Theo sig.jpg

Theodore Sturgeon (born Edward Hamilton Waldo, February 26, 1918 – May 8, 1985) was an American writer, primarily of fantasy, science fiction and horror. He was also a critic who wrote approximately 400 reviews and more than 200 stories.

He is also know for coining what is now known as Sturgeon's Law: "90% of everything is crud."

Sturgeon has said that "Sturgeon's Law" was originally "Nothing is always absolutely so." However, the former statement is now widely referred to as Sturgeon's Law. He is also known for his dedication to a credo of critical thinking that challenged all normative assumptions: "Ask the next question." He represented this credo by the symbol of a Q with an arrow through it, an example of which he wore around his neck and used as part of his signature in the last 15 years of his life.


  • The Dreaming Jewels (1950) Also published as The Synthetic Man
  • More Than Human (1953) Fix-up of three linked novellas, the first and third written around Baby Is Three (Galaxy Science Fiction, October 1952)
  • The Cosmic Rape (1958) Abridged version published as To Marry Medusa
  • Venus Plus X (1960)
  • Some of Your Blood (1961)
  • Godbody (1986) Published posthumously

Short Stories

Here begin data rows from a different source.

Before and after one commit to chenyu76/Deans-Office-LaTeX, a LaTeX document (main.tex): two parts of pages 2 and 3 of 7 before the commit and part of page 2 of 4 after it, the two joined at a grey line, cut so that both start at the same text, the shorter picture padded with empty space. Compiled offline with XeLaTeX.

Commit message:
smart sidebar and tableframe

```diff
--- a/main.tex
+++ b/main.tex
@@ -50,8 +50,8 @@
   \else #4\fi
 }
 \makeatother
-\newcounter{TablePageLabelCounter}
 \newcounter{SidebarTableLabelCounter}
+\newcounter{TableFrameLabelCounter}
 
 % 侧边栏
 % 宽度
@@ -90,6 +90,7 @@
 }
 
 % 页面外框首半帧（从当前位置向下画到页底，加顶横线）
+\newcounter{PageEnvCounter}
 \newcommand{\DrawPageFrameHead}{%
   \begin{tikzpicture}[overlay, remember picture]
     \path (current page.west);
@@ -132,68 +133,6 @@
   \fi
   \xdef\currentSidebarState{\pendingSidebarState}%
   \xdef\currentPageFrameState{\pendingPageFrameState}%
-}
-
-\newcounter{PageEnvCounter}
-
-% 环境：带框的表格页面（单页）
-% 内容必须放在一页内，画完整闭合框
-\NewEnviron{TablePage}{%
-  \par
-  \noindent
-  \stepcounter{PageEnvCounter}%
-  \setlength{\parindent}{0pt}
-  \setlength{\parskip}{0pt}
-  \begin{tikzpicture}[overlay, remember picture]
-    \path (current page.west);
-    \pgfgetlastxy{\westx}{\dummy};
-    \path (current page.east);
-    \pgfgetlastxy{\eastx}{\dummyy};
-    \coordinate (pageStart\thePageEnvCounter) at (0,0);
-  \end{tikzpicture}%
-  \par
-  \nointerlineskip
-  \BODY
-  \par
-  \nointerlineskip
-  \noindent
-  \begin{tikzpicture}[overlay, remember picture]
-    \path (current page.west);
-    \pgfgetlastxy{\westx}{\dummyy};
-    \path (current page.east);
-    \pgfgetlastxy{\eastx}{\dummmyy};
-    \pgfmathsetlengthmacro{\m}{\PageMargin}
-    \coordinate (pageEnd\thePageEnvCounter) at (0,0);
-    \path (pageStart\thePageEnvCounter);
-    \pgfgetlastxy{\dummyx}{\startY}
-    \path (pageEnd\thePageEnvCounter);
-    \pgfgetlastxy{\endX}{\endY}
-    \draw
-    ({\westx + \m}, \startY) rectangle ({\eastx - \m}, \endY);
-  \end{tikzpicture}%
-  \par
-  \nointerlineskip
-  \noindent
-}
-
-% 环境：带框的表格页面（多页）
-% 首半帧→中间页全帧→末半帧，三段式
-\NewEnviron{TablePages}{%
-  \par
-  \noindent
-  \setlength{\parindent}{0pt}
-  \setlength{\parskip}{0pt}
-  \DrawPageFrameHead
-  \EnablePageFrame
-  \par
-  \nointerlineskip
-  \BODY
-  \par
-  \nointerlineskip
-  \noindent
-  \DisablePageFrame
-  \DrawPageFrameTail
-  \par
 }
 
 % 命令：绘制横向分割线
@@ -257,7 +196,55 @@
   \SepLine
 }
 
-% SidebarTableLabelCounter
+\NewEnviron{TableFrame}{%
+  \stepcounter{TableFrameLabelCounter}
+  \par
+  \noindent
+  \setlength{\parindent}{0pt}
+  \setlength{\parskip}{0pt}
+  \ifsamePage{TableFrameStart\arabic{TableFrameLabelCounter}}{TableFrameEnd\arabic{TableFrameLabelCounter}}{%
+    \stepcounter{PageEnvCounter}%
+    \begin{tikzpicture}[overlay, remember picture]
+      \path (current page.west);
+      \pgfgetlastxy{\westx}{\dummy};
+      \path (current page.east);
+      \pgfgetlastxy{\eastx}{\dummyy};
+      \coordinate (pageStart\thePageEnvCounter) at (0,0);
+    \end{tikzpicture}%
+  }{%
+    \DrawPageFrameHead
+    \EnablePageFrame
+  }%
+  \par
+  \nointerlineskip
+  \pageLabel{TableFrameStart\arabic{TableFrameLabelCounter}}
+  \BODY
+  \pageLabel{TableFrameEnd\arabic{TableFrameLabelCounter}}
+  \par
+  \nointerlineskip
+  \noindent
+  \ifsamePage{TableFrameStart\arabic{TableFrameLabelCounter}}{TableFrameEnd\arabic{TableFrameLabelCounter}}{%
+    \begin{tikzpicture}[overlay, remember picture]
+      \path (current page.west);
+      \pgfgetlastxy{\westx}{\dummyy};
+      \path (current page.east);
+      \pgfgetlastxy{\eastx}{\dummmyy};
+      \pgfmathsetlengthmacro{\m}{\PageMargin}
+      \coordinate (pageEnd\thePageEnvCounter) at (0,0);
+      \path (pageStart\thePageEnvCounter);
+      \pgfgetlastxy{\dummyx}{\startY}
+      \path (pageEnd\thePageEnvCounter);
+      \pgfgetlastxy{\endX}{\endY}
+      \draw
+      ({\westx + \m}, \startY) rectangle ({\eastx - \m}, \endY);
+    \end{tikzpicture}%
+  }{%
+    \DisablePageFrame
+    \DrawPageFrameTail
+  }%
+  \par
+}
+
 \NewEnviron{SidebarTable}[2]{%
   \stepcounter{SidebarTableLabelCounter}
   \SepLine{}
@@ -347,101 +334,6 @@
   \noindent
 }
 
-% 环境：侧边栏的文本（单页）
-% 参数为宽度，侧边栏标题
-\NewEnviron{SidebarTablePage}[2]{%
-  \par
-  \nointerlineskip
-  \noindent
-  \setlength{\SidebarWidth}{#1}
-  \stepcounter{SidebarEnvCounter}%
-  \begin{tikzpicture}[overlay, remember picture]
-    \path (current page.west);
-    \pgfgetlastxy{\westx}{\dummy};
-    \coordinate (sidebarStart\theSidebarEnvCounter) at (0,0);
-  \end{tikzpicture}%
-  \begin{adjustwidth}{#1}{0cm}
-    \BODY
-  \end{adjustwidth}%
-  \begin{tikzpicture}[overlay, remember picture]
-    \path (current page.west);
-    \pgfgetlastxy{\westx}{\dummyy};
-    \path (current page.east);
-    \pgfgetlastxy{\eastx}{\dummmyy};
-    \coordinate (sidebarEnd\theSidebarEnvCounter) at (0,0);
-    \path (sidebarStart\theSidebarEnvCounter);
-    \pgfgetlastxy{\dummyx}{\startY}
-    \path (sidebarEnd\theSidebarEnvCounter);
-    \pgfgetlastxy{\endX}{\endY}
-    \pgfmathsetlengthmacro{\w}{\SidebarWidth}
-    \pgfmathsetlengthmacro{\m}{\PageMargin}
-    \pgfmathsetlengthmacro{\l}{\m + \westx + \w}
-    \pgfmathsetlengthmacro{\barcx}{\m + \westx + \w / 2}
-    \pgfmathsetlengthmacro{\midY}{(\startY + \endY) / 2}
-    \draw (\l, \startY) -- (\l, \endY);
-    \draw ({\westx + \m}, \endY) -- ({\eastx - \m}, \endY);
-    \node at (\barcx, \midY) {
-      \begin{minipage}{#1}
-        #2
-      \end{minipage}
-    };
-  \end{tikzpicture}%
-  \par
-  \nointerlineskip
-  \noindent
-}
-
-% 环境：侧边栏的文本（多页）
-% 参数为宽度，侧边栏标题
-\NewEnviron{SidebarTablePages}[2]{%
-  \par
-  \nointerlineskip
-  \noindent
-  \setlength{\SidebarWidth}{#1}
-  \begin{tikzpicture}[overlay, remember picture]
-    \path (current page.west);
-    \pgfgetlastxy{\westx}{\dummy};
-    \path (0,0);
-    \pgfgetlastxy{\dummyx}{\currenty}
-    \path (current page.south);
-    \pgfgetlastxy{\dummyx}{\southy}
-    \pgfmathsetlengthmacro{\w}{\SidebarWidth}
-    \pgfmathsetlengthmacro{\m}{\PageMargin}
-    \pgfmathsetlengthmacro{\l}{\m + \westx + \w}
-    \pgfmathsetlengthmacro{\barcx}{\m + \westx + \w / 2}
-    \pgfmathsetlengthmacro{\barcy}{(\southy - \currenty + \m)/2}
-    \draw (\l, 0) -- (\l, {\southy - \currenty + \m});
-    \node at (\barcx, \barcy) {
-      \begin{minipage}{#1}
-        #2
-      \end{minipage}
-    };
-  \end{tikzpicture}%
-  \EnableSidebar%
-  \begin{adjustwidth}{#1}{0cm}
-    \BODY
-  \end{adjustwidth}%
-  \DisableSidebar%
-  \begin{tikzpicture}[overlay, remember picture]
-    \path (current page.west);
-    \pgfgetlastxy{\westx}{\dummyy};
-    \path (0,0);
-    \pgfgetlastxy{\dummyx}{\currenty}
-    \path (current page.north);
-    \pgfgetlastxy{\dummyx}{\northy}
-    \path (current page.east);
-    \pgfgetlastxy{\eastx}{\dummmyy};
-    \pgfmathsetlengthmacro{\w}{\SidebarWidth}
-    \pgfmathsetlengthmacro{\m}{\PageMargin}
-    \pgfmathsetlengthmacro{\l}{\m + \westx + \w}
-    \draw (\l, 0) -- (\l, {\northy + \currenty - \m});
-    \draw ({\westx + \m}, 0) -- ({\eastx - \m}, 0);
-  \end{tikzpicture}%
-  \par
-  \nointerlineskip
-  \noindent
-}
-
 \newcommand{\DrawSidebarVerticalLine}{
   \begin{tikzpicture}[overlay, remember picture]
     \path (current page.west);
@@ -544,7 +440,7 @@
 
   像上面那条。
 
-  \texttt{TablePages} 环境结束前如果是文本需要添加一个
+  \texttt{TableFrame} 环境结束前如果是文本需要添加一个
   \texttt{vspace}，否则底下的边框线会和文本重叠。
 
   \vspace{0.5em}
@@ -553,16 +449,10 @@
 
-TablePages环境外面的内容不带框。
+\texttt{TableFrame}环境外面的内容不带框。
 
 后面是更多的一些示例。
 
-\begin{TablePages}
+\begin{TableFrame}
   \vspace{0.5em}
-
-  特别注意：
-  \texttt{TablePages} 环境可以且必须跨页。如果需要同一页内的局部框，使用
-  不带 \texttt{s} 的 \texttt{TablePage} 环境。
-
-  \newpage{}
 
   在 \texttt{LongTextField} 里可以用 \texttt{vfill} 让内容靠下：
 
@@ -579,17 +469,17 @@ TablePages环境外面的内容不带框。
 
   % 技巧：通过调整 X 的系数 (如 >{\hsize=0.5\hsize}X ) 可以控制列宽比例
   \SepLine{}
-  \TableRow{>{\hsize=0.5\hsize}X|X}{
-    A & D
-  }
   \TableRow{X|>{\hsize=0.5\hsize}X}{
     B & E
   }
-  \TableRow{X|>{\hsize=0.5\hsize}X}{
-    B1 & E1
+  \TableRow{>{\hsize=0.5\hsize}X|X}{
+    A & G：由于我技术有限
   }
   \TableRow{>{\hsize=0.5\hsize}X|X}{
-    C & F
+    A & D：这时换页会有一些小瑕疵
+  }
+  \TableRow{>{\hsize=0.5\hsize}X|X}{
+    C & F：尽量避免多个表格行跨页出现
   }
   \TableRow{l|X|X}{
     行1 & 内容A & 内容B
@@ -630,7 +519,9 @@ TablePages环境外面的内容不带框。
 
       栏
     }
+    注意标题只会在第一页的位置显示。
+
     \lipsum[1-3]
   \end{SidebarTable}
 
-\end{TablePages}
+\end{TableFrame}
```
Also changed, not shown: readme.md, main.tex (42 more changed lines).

  • Sturgeon was best known for his short stories and novellas. The best-known include:
    • "Ether Breather" (September 1939, his first published science-fiction story)
    • "Derm Fool" (March 1940)
    • "It" (August 1940)
    • "Shottle Bop" (February 1941)
    • "Microcosmic God" (April 1941)
    • "Yesterday Was Monday" (1941)
    • "Killdozer!" (November, 1944)
    • "Maturity" (February, 1947)
    • "Bianca's Hands" (May, 1947)
    • "Thunder and Roses" (November 1947)
    • "The Perfect Host" (November 1948)
    • "It Wasn't Syzygy" (January 1948)
    • "Minority Report" (June 1949, no connection to the 2002 movie, which was based on a later story by Philip K. Dick)
    • "One Foot and the Grave" (September 1949)
    • "Baby Is Three" (October 1952)
    • "A Saucer of Loneliness" (February 1953)
    • "The World Well Lost" (June 1953)
    • "Mr. Costello, Hero" (December 1953)
    • "The [Widget], The [Wadget], and Boff" (1955)
    • "The Skills of Xanadu" (July 1956)
    • "The Other Man" (September 1956)
    • "And Now The News" (December 1956)
    • "The Girl Had Guts" (January 1957)
    • "Need" (1960)
    • "How to Forget Baseball" (Sports Illustrated, December 1964)
    • "The Nail and the Oracle" (Playboy, October 1964)
    • "If All Men Were Brothers, Would You Let One Marry Your Sister?" (1967, Dangerous Visions anthology edited by Harlan Ellison)—Nebula Award 1967 Nominee Novella
    • "The Man Who Learned Loving"—Nebula Award 1969 Nominee Short Story
    • "Slow Sculpture" (Galaxy, February 1970) — winner of a Hugo Award and a Nebula Award
    • "Occam's Scalpel" (August, 1971, with an introduction by Terry Carr)
    • "Vengeance Is." (1980, Dark Forces anthology edited by Kirby McCauley)